**What to produce**.
Check each line below for the word "class", then please report how many lines have it and nothing more.

**Extracted material**.
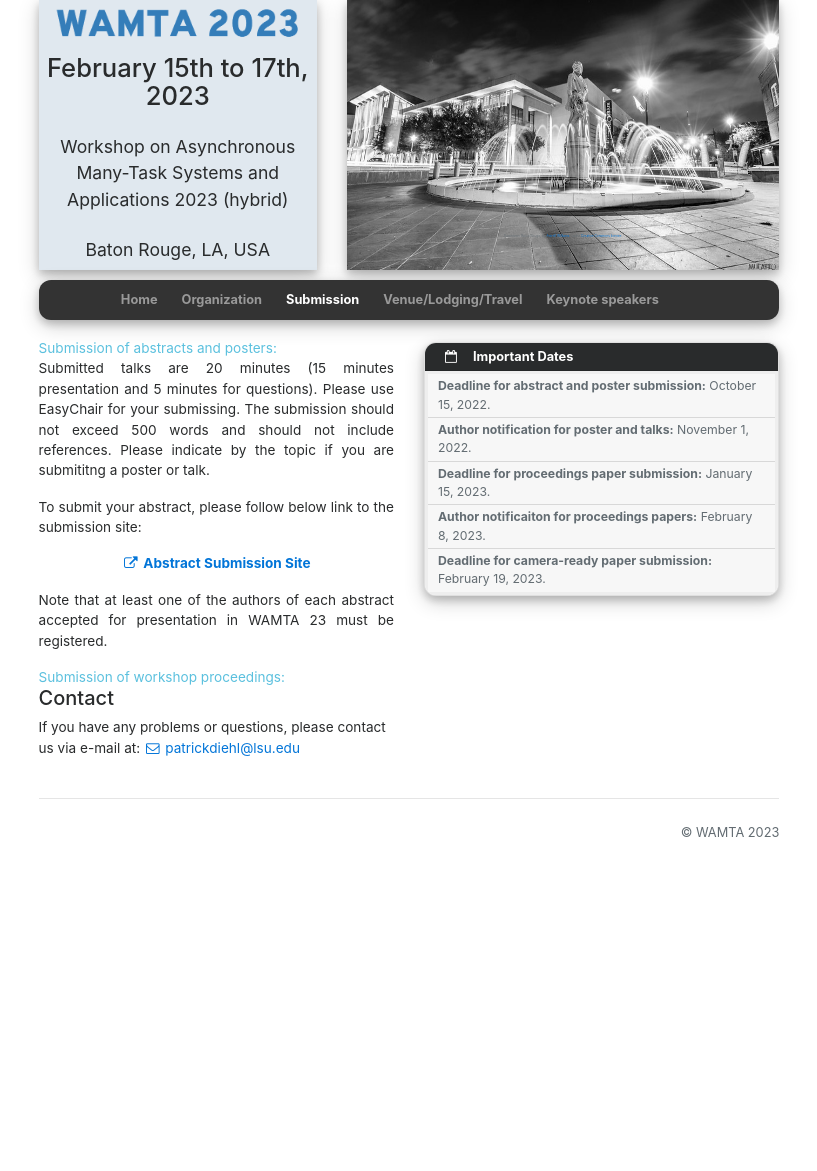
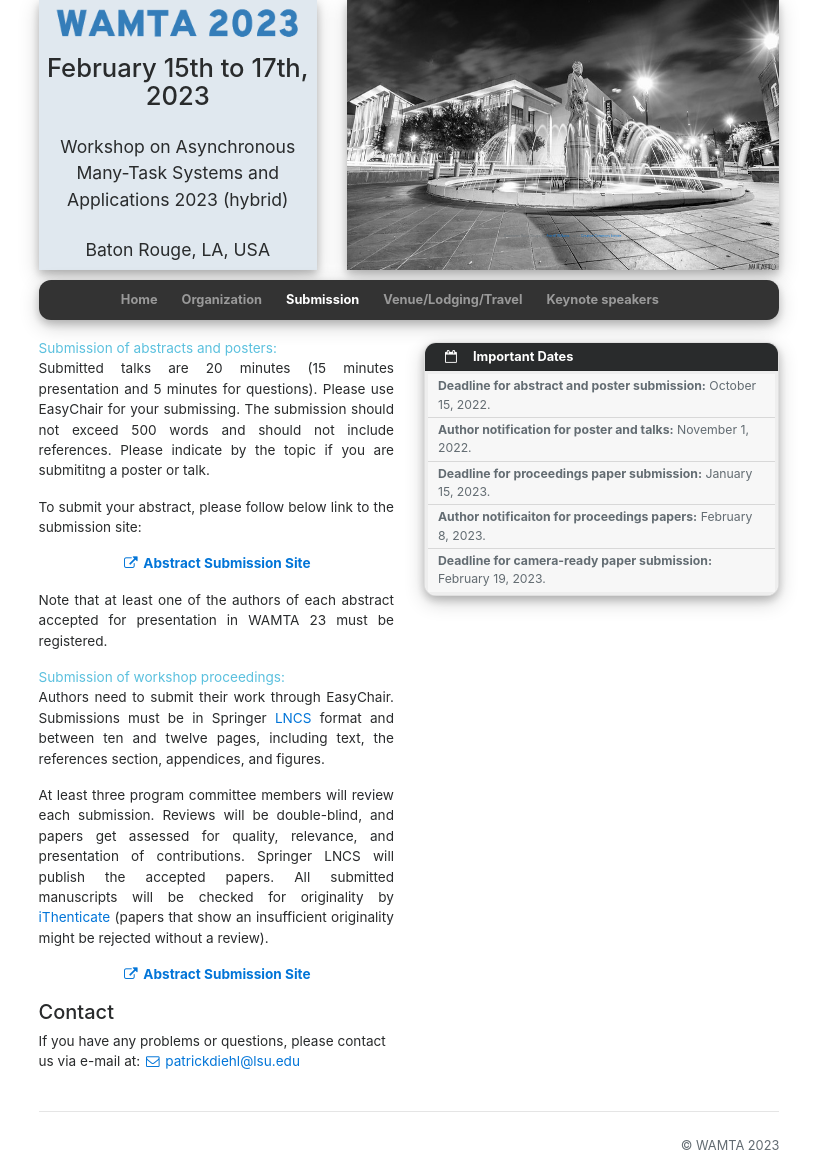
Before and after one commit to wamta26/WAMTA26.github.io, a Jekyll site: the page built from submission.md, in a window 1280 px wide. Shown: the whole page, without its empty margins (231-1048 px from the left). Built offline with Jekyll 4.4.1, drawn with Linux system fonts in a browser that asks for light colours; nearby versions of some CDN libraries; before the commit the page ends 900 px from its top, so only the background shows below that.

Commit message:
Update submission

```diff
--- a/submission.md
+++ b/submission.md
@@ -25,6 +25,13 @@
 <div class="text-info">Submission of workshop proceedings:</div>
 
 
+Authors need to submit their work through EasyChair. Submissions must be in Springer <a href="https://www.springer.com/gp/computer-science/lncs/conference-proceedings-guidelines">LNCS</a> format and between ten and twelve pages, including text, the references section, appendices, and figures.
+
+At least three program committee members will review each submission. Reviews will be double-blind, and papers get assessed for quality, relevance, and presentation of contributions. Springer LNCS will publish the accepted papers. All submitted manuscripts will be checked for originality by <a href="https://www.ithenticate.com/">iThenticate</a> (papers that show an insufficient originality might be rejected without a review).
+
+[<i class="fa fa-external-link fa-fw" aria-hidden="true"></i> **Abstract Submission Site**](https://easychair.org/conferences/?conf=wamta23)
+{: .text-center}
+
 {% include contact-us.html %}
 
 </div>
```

**Task answer**.
2